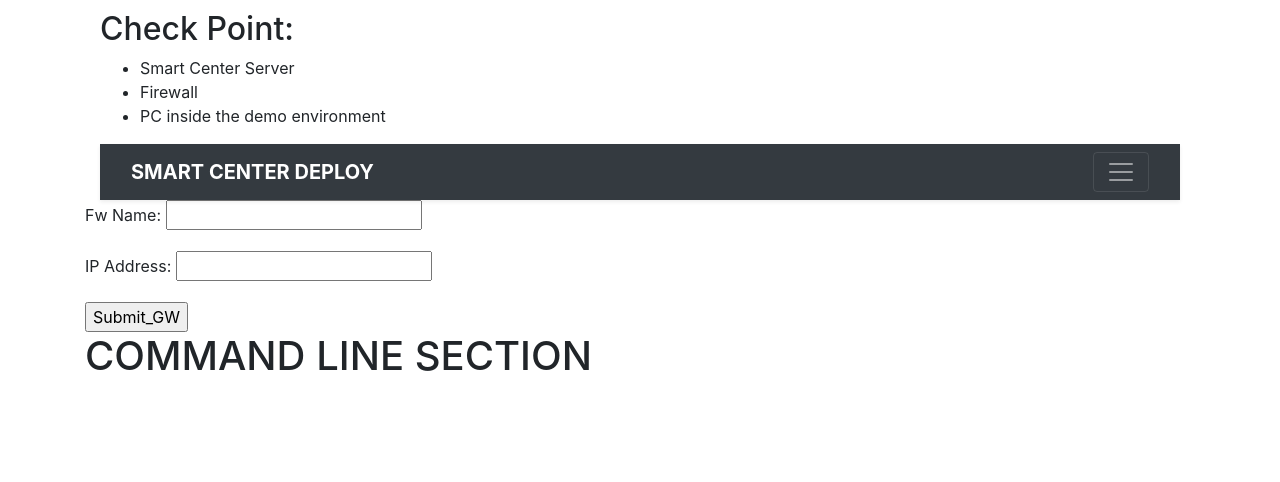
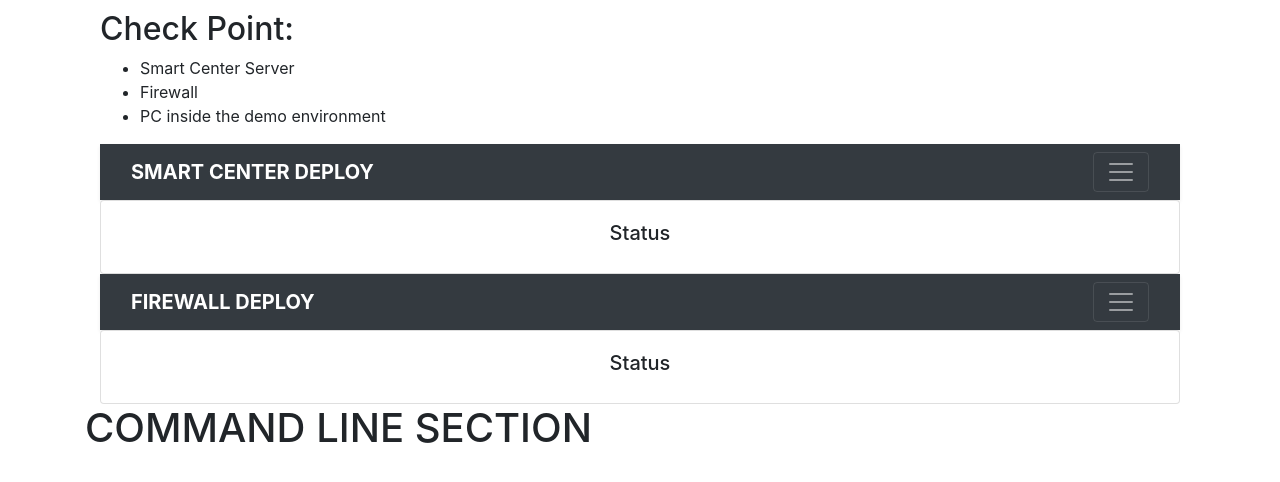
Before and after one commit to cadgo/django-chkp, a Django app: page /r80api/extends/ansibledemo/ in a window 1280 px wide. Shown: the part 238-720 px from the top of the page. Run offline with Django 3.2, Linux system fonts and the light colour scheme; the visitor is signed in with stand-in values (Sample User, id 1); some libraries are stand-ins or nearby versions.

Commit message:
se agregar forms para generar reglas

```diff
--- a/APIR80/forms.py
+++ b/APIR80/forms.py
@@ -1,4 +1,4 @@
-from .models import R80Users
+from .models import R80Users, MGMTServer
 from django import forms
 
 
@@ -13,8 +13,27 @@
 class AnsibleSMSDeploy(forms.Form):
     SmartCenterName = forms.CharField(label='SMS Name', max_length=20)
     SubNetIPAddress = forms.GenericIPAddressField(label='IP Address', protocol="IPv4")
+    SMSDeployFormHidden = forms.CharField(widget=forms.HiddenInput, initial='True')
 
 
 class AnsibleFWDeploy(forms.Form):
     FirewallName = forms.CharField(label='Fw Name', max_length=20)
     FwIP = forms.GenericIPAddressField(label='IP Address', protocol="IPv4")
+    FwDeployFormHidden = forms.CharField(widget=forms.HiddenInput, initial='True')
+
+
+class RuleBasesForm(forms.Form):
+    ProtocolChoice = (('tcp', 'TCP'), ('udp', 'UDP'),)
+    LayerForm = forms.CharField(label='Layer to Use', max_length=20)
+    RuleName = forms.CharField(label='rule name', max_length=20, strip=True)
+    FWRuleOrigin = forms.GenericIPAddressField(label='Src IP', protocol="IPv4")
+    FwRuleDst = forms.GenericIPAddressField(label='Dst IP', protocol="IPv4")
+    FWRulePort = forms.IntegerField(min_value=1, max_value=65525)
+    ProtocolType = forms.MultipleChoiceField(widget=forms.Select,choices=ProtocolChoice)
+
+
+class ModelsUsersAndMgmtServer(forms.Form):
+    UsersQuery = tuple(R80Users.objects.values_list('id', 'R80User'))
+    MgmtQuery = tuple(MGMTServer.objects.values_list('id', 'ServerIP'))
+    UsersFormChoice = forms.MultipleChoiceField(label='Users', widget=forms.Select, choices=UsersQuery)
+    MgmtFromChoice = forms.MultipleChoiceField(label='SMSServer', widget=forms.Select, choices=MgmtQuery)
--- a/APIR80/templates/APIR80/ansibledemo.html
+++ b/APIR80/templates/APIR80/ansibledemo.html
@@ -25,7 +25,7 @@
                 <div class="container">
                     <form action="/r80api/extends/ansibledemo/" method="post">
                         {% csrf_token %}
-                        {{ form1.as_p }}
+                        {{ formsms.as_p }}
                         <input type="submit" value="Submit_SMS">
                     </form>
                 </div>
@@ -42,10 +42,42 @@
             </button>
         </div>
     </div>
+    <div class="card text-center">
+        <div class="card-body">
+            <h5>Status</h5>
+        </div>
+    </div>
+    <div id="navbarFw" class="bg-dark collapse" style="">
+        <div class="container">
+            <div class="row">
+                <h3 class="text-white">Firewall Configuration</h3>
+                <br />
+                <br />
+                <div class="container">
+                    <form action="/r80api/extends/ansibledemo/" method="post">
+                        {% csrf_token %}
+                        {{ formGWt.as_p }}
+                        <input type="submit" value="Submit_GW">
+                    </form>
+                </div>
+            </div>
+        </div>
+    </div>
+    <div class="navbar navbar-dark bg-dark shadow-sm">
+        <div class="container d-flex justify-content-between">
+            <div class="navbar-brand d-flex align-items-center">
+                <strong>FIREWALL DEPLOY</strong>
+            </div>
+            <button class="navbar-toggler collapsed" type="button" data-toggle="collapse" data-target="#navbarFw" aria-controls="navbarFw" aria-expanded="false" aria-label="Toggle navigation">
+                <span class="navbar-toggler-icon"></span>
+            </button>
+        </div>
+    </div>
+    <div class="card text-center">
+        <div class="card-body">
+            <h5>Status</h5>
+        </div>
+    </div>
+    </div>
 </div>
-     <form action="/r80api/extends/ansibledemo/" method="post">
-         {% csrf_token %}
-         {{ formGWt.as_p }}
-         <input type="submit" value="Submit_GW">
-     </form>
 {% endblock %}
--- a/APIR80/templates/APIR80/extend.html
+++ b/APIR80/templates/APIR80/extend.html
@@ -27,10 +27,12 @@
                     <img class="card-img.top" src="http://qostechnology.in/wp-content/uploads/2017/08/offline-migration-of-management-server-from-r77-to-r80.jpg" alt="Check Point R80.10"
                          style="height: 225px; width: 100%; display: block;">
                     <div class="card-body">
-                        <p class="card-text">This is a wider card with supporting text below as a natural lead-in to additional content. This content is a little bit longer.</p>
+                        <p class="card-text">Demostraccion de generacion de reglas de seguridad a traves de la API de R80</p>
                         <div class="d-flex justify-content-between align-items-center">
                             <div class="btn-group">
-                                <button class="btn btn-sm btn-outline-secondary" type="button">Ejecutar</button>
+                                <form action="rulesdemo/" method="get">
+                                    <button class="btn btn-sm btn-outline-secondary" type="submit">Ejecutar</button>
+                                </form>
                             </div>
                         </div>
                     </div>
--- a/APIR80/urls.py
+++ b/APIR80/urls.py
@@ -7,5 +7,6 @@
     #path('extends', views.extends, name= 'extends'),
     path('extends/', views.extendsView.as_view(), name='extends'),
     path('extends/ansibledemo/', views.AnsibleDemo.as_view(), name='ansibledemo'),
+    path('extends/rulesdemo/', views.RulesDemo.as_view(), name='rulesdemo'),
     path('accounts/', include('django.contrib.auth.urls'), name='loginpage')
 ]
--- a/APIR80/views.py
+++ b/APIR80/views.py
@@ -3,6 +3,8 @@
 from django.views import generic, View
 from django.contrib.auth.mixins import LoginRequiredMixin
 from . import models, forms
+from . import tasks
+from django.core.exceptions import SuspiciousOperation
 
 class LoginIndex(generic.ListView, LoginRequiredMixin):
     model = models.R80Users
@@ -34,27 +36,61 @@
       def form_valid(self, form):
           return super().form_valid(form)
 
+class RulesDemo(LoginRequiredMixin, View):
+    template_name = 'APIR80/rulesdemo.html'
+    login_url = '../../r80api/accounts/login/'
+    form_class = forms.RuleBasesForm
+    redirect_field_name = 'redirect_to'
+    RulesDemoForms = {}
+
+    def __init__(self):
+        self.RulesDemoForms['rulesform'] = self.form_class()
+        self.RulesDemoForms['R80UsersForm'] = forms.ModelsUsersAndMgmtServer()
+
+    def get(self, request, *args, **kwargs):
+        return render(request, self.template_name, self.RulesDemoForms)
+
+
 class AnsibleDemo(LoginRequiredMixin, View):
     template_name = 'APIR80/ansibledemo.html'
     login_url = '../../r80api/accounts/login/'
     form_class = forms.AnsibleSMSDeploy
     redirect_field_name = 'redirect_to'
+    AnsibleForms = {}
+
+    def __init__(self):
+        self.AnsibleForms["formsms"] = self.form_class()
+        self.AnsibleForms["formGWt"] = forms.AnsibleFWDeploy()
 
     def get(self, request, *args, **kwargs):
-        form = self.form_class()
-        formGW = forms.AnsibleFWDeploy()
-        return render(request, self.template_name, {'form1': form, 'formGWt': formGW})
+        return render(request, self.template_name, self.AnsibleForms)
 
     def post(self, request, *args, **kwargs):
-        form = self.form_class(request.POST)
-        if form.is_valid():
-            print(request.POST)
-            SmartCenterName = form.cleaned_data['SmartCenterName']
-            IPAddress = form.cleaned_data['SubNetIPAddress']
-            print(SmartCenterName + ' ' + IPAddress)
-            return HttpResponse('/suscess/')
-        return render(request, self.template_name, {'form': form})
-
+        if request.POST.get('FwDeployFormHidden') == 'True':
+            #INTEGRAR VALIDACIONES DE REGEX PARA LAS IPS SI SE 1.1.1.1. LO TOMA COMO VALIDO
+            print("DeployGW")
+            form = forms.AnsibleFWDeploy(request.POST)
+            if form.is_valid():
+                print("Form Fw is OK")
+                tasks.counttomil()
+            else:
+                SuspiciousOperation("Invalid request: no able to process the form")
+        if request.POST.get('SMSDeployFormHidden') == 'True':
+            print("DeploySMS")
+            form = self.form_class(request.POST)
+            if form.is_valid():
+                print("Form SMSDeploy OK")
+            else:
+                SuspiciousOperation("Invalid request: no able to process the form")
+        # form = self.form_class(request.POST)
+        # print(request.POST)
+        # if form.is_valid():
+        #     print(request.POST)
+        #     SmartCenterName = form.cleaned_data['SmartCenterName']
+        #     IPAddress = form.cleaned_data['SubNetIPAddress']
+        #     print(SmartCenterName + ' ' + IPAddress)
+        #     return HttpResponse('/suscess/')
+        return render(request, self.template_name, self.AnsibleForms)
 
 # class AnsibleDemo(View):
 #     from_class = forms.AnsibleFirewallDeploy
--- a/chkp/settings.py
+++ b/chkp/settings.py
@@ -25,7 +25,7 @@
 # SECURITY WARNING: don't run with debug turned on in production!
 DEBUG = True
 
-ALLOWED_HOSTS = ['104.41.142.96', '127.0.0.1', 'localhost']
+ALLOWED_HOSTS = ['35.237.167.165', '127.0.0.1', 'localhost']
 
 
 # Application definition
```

== == ==

** YOUR OBJECTIVE **
Make a copy of each line in the records that has the word "views".

** WRITTEN RESPONSE **
     #path('extends', views.extends, name= 'extends'),
     path('extends/', views.extendsView.as_view(), name='extends'),
     path('extends/ansibledemo/', views.AnsibleDemo.as_view(), name='ansibledemo'),
+    path('extends/rulesdemo/', views.RulesDemo.as_view(), name='rulesdemo'),
--- a/APIR80/views.py
+++ b/APIR80/views.py
 from django.views import generic, View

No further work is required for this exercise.